I don’t want to give too much of the story away so I’m not going to say much more. But what I will say is that this play is an impressively zeitgeisty look at the important topic of mental health, and how quickly something or someone can fall apart.

Overall: this is a fascinating play performed by a very talented cast. Well worth a watch.


Play – ‘A German Life’, The Bridge Theatre, Saturday 6th April 2019


OK, full disclosure. I promised in my last post that I was writing about plays that were still on, and this one is- however it’s completely sold out, except for day seats available from the box office at 10am on the day of the performance. I remain eternally grateful to my friend K who is a member and who booked us tickets a while ago. Why did it sell out so fast?? Need you ask.
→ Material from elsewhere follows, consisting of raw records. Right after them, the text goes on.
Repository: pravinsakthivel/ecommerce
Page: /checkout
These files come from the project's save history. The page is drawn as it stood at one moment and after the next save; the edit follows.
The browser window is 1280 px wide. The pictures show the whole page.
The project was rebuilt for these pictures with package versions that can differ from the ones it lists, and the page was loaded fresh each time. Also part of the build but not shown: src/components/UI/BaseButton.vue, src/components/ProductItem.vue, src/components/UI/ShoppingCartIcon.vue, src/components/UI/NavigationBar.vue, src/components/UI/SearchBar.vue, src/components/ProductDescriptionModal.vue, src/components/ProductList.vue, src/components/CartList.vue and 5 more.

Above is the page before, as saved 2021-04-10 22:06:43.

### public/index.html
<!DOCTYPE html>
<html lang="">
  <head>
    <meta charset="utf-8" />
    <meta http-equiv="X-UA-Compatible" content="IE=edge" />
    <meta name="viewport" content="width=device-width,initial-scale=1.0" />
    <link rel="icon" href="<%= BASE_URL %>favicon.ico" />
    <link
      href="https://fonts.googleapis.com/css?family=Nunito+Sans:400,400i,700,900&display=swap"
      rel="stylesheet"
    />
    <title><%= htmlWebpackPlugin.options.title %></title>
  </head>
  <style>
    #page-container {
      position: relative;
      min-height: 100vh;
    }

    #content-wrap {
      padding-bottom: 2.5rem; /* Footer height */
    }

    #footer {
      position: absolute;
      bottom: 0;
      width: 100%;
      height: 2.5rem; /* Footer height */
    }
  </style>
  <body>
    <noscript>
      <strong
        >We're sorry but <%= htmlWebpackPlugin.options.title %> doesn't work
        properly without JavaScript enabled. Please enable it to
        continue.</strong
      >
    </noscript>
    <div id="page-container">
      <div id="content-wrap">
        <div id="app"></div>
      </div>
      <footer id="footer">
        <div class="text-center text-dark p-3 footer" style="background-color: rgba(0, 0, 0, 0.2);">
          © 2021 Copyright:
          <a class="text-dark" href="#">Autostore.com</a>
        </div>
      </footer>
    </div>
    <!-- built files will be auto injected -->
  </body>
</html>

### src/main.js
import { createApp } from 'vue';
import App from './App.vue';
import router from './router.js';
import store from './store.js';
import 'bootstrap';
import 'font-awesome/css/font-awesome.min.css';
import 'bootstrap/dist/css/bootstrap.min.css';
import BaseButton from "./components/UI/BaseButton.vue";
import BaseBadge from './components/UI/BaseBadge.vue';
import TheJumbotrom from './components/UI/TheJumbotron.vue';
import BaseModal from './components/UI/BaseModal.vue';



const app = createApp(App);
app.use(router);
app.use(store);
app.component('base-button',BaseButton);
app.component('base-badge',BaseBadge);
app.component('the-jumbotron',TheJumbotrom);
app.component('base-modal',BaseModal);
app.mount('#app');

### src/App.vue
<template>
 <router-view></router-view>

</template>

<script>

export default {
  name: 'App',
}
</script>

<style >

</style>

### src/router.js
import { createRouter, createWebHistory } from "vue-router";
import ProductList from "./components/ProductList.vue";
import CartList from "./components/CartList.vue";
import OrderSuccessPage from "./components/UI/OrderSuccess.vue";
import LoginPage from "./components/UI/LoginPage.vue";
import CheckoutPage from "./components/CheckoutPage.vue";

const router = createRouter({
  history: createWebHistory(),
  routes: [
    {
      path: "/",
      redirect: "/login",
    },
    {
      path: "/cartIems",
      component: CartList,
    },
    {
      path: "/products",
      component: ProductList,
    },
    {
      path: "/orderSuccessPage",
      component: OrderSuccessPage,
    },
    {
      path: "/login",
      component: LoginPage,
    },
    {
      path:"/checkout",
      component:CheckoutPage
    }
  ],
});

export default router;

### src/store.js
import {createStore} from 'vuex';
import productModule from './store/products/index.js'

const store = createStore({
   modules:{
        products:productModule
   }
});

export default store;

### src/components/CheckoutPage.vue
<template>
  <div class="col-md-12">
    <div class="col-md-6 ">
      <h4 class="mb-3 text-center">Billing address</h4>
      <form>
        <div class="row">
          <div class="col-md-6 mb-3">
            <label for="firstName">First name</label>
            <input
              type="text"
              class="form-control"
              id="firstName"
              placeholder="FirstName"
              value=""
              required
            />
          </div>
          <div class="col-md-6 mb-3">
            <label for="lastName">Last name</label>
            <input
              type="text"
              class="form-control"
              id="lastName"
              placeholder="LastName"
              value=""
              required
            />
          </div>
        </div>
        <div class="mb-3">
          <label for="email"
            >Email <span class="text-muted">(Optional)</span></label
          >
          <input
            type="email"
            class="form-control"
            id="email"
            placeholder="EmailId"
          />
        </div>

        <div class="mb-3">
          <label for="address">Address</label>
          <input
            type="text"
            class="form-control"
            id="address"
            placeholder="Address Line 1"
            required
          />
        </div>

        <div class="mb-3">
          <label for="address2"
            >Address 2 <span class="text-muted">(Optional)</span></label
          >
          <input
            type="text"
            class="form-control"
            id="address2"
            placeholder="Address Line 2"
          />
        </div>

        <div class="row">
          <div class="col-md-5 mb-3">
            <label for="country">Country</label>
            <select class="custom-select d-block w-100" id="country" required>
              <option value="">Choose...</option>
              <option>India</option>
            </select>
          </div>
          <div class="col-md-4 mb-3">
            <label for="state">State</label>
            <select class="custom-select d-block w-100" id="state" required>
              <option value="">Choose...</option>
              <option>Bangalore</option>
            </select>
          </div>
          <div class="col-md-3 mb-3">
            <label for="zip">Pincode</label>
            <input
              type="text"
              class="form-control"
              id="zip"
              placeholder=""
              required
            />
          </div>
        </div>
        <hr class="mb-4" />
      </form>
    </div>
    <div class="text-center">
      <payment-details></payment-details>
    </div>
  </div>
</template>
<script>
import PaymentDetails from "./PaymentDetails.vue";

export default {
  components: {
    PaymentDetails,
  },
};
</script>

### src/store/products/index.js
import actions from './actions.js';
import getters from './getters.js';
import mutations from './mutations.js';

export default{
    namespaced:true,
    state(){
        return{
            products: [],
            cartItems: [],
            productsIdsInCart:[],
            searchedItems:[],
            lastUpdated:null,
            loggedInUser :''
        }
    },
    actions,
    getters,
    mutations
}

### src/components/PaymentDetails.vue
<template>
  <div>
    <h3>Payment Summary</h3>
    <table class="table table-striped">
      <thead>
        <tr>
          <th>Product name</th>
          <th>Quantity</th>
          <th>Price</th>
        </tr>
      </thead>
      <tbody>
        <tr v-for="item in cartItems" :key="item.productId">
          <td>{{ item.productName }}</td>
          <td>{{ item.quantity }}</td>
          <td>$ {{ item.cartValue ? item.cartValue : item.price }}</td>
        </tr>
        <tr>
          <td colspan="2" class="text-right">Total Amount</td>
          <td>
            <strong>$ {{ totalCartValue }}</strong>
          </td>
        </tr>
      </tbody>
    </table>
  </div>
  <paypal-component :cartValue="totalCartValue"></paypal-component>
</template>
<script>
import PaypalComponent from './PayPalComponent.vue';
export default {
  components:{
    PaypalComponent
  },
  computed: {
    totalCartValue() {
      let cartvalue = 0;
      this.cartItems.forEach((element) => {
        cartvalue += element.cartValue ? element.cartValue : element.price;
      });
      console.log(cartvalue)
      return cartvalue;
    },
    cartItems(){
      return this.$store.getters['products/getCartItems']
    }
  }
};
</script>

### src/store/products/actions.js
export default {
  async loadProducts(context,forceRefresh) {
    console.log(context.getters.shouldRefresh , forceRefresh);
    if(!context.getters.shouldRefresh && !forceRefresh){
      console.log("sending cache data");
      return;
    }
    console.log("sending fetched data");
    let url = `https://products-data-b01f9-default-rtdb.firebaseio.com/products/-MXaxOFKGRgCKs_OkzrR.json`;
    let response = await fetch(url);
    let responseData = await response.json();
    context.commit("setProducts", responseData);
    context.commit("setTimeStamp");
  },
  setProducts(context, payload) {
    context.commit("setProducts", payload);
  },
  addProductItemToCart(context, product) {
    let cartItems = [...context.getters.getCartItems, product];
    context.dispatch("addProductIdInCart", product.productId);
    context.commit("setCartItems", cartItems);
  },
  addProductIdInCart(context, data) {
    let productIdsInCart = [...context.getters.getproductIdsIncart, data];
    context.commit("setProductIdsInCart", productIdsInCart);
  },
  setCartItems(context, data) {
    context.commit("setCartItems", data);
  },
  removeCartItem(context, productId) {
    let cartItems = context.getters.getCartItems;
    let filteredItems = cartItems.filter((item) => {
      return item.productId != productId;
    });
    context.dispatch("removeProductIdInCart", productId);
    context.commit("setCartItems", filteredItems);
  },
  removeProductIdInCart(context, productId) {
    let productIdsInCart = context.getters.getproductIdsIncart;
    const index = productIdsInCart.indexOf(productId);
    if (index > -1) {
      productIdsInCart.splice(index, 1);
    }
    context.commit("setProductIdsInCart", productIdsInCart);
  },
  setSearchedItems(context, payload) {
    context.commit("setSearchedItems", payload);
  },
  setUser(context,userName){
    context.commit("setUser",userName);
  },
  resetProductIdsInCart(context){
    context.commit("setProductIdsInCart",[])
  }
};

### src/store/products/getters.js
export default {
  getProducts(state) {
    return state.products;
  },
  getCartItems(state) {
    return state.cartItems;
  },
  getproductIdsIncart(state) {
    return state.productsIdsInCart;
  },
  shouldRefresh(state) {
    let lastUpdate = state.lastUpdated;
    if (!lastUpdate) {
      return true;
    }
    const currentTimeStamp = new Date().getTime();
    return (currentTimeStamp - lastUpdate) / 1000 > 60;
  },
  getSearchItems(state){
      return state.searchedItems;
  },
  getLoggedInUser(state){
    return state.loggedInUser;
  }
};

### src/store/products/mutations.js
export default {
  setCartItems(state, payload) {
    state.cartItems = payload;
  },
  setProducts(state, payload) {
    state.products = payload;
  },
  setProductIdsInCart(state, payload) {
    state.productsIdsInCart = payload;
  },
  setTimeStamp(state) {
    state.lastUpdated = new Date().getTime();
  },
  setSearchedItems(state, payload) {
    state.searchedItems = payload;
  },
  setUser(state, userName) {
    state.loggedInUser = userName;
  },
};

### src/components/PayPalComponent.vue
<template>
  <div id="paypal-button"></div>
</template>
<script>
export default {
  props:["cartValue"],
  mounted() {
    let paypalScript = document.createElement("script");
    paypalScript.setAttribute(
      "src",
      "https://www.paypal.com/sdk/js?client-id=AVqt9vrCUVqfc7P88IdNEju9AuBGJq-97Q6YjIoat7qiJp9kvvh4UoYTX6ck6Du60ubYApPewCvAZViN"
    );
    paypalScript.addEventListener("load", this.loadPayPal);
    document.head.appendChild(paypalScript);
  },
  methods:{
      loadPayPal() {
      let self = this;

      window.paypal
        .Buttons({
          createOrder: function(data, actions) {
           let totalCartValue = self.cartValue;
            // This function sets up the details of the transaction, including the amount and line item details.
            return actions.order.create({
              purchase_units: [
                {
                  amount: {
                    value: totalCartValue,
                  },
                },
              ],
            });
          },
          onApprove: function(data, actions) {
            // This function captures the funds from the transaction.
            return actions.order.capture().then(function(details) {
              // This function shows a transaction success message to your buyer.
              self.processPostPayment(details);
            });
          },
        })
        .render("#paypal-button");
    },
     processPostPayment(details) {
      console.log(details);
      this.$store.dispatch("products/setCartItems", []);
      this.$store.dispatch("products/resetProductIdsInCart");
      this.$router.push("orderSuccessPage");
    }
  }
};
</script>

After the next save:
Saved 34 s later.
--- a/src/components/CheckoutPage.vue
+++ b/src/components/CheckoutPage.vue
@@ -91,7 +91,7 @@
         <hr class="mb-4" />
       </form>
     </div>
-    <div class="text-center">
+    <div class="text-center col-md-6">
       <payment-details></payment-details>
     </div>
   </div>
Because this one-woman show is performed by one of the theatrical greats of our time- Dame Maggie Smith.

She is every bit as brilliant as I expected her to be. So powerful that even though she was sitting on the stage in a fairly large theatre and we were sitting up in the second gallery, it felt like she was speaking directly to us. She portrays Brunhilde Pomsel, a German woman from an unremarkable family, who ended up as the secretary to Goebbels during World War II. Hearing her story was fascinating, and it left me genuinely unsure as to what she did or didn’t know about what happened to the Jews and how they were treated. But even just listening to the behind-the-scenes stories was poignant, with both sad and funny moments.

Overall: Should you queue for this incredibly powerful one-woman show and possibly Dame Maggie Smith’s last performance? Yes, you should.